Work instruction:
Among the entries below, count the lines that contain the word "fill". Respond with the count only.

Recorded information:
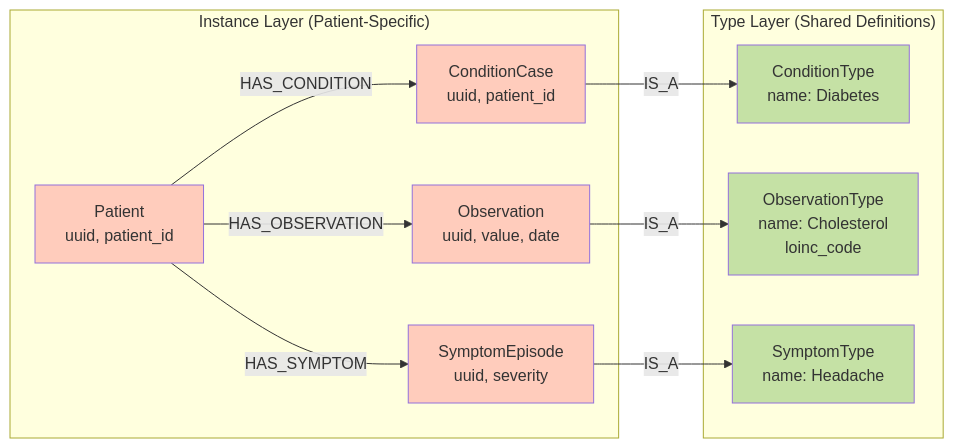
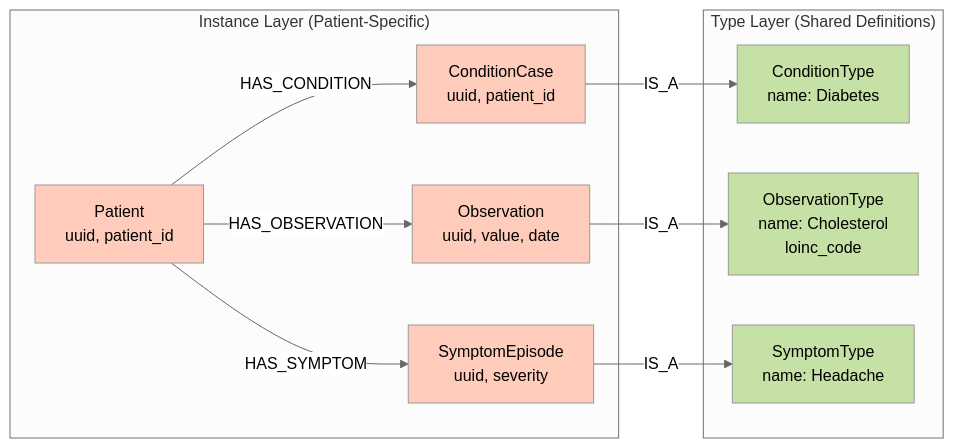
Diagram 17 of 24 in docs/DATAFLOW.md (NumberOne-AI/machina-meta), drawn with Mermaid before and after one commit. The commit also changed other lines of this file and 1 other file, not shown here.

First line of the commit message:
docs: fix Mermaid diagram text readability in dark mode

````diff
--- a/docs/DATAFLOW.md
+++ b/docs/DATAFLOW.md
@@ -918,31 +934,32 @@
 ```mermaid
+%%{init: {'theme':'neutral'}}%%
 graph LR
     subgraph "Instance Layer (Patient-Specific)"
         Patient[Patient<br/>uuid, patient_id]
         CC[ConditionCase<br/>uuid, patient_id]
         Obs[Observation<br/>uuid, value, date]
         SE[SymptomEpisode<br/>uuid, severity]
     end
 
     subgraph "Type Layer (Shared Definitions)"
         CT[ConditionType<br/>name: Diabetes]
         OT[ObservationType<br/>name: Cholesterol<br/>loinc_code]
         ST[SymptomType<br/>name: Headache]
     end
 
     Patient -->|HAS_CONDITION| CC
     Patient -->|HAS_OBSERVATION| Obs
     Patient -->|HAS_SYMPTOM| SE
 
     CC -->|IS_A| CT
     Obs -->|IS_A| OT
     SE -->|IS_A| ST
 
     style Patient fill:#ffccbc
     style CC fill:#ffccbc
     style Obs fill:#ffccbc
     style SE fill:#ffccbc
     style CT fill:#c5e1a5
     style OT fill:#c5e1a5
     style ST fill:#c5e1a5
 ```
````
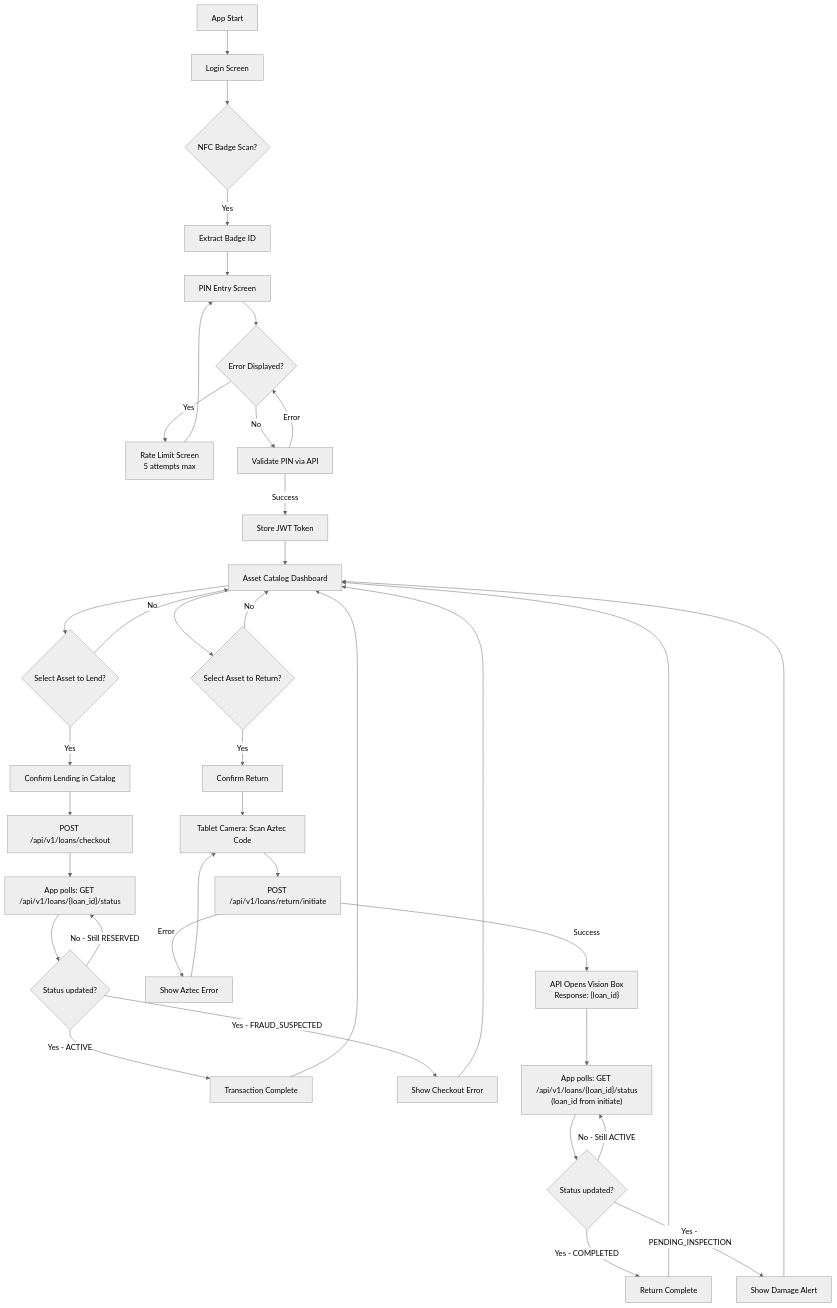
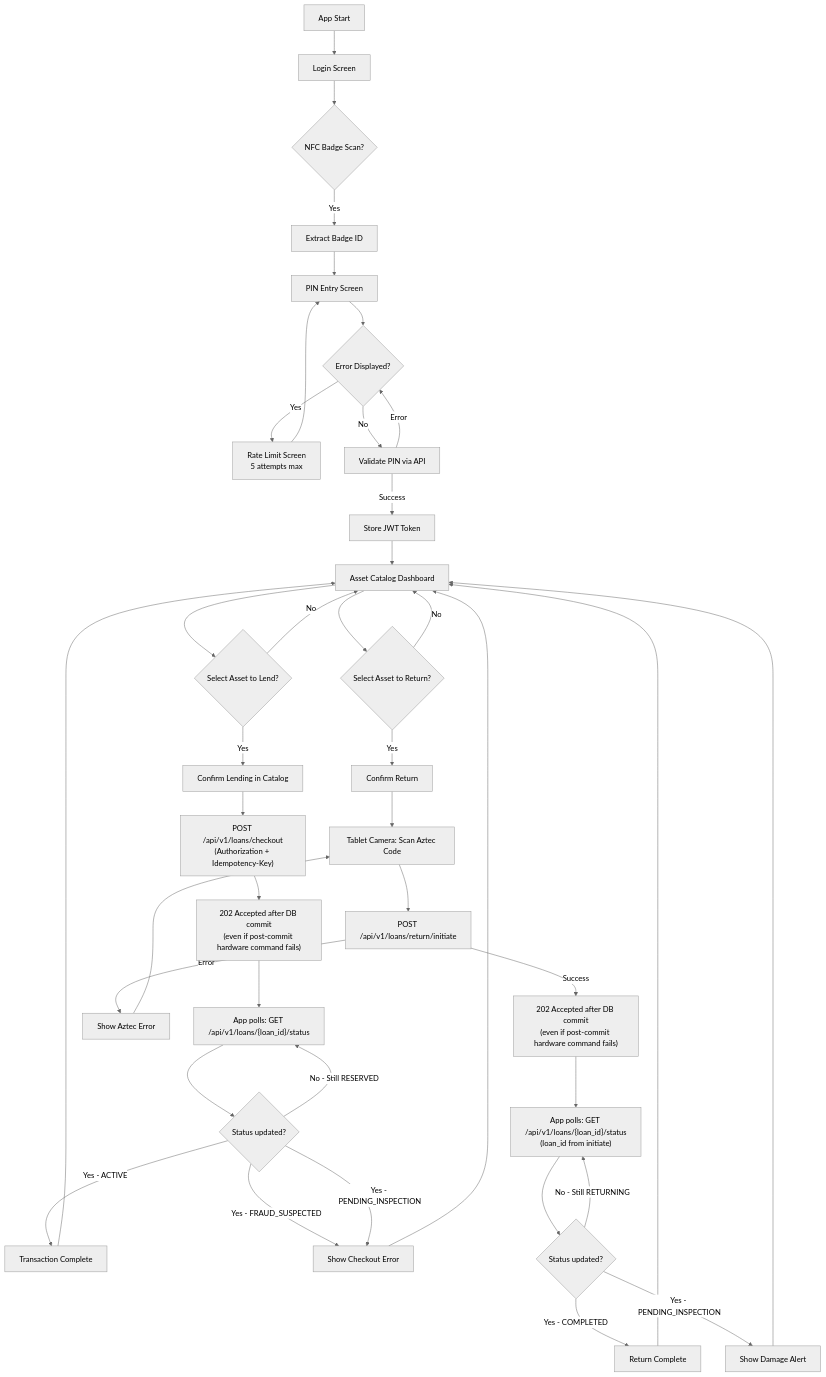
One commit to easylend-practice-enterprise/easylend changed the diagram in kiosk-app/mermaid-flowchart.md. Above: the diagram before and after it, drawn with Mermaid (neutral theme). The commit also changed 55 other files, not shown here.

````diff
--- a/kiosk-app/mermaid-flowchart.md
+++ b/kiosk-app/mermaid-flowchart.md
@@ -3,58 +3,60 @@
 ```mermaid
 flowchart TD
     Start[App Start] --> Login[Login Screen]
 
     Login --> NFC{NFC Badge Scan?}
     NFC -->|Yes| BadgeID[Extract Badge ID]
     BadgeID --> PIN[PIN Entry Screen]
 
     PIN --> ShowError{Error Displayed?}
     ShowError -->|Yes| RateLimit[Rate Limit Screen<br/>5 attempts max]
     ShowError -->|No| Validate[Validate PIN via API]
 
     Validate -->|Success| AuthSuccess[Store JWT Token]
     Validate -->|Error| ShowError
 
     RateLimit --> PIN
 
     AuthSuccess --> Dashboard[Asset Catalog Dashboard]
 
     %% CHECKOUT FLOW (Lending via REST Polling)
     Dashboard --> SelectAsset{Select Asset to Lend?}
     SelectAsset -->|Yes| ConfirmLend[Confirm Lending in Catalog]
     SelectAsset -->|No| Dashboard
 
-    ConfirmLend --> APIOpenBox[POST /api/v1/loans/checkout]
-    APIOpenBox --> PollCheckout["App polls: GET /api/v1/loans/{loan_id}/status"]
-    
+    ConfirmLend --> APIOpenBox["POST /api/v1/loans/checkout<br/>(Authorization + Idempotency-Key)"]
+    APIOpenBox --> CheckoutAccepted["202 Accepted after DB commit<br/>(even if post-commit hardware command fails)"]
+    CheckoutAccepted --> PollCheckout["App polls: GET /api/v1/loans/{loan_id}/status"]
+
     PollCheckout --> CheckoutStatus{Status updated?}
     CheckoutStatus -->|No - Still RESERVED| PollCheckout
     CheckoutStatus -->|Yes - ACTIVE| LendSuccess[Transaction Complete]
     CheckoutStatus -->|Yes - FRAUD_SUSPECTED| CheckoutError[Show Checkout Error]
-    
+    CheckoutStatus -->|Yes - PENDING_INSPECTION| CheckoutError
+
     CheckoutError --> Dashboard
     LendSuccess --> Dashboard
 
     %% RETURN FLOW (Return with Tablet Camera via REST Polling)
     Dashboard --> SelectReturn{Select Asset to Return?}
     SelectReturn -->|Yes| ConfirmReturn[Confirm Return]
     SelectReturn -->|No| Dashboard
 
     ConfirmReturn --> ScanAztecReturn[Tablet Camera: Scan Aztec Code]
     ScanAztecReturn --> ValidateAztecReturn[POST /api/v1/loans/return/initiate]
-    
+
     ValidateAztecReturn -->|Error| ShowAztecErrorReturn[Show Aztec Error]
     ShowAztecErrorReturn --> ScanAztecReturn
 
-    ValidateAztecReturn -->|Success| ReturnOpenBox["API Opens Vision Box<br/>Response: {loan_id}"]
-    ReturnOpenBox --> PollReturn["App polls: GET /api/v1/loans/{loan_id}/status<br/>(loan_id from initiate)"]
+    ValidateAztecReturn -->|Success| ReturnAccepted["202 Accepted after DB commit<br/>(even if post-commit hardware command fails)"]
+    ReturnAccepted --> PollReturn["App polls: GET /api/v1/loans/{loan_id}/status<br/>(loan_id from initiate)"]
 
     PollReturn --> ReturnStatus{Status updated?}
-    ReturnStatus -->|No - Still ACTIVE| PollReturn
+    ReturnStatus -->|No - Still RETURNING| PollReturn
     ReturnStatus -->|Yes - COMPLETED| ReturnSuccess[Return Complete]
     ReturnStatus -->|Yes - PENDING_INSPECTION| ReturnQuarantine[Show Damage Alert]
 
     ReturnQuarantine --> Dashboard
     ReturnSuccess --> Dashboard
 
 ```
````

Answer to the exercise:
7